EXERCISE:
Every line of the records below that holds the word "Operations" belongs in the answer.

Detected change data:
★ ★ ★ ★ ★
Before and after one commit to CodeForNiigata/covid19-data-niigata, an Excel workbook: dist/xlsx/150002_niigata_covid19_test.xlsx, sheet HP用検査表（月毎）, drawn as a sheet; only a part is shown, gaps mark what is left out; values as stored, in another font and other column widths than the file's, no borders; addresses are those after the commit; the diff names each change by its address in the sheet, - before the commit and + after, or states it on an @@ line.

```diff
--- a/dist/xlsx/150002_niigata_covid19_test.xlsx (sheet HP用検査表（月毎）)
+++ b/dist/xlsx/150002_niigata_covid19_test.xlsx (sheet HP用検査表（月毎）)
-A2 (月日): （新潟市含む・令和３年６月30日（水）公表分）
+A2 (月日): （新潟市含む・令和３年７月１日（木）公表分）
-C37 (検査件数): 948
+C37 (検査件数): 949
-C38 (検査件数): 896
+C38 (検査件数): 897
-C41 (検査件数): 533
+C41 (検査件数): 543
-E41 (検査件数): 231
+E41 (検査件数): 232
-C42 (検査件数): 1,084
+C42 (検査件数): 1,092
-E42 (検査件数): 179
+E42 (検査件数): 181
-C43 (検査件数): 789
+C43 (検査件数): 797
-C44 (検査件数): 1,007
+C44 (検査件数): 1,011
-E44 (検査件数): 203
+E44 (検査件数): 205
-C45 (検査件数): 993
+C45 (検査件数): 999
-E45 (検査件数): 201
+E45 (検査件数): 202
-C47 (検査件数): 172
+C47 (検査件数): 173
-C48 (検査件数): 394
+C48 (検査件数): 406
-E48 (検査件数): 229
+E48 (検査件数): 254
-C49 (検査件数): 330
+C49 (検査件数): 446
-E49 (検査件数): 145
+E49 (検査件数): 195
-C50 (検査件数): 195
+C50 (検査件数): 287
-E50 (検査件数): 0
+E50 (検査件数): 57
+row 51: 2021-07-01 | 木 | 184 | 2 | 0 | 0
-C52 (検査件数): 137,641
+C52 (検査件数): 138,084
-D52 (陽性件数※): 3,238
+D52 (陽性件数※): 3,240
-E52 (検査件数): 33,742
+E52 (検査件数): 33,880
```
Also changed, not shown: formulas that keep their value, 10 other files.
★ ★ ★ ★ ★
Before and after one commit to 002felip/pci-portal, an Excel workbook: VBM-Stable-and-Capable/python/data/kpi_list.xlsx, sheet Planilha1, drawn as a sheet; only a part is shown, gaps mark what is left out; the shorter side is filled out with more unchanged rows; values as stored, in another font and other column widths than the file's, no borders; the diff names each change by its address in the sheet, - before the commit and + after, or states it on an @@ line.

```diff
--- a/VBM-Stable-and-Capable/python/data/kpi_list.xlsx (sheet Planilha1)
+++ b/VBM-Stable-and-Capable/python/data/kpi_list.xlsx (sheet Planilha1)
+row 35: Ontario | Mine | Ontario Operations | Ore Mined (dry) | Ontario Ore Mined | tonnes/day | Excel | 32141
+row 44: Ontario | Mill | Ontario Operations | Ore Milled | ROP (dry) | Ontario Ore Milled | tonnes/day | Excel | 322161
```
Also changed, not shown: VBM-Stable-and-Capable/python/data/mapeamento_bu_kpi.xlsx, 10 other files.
★ ★ ★ ★ ★
EXERCISE OUTPUT:
+row 35: Ontario | Mine | Ontario Operations | Ore Mined (dry) | Ontario Ore Mined | tonnes/day | Excel | 32141
+row 44: Ontario | Mill | Ontario Operations | Ore Milled | ROP (dry) | Ontario Ore Milled | tonnes/day | Excel | 322161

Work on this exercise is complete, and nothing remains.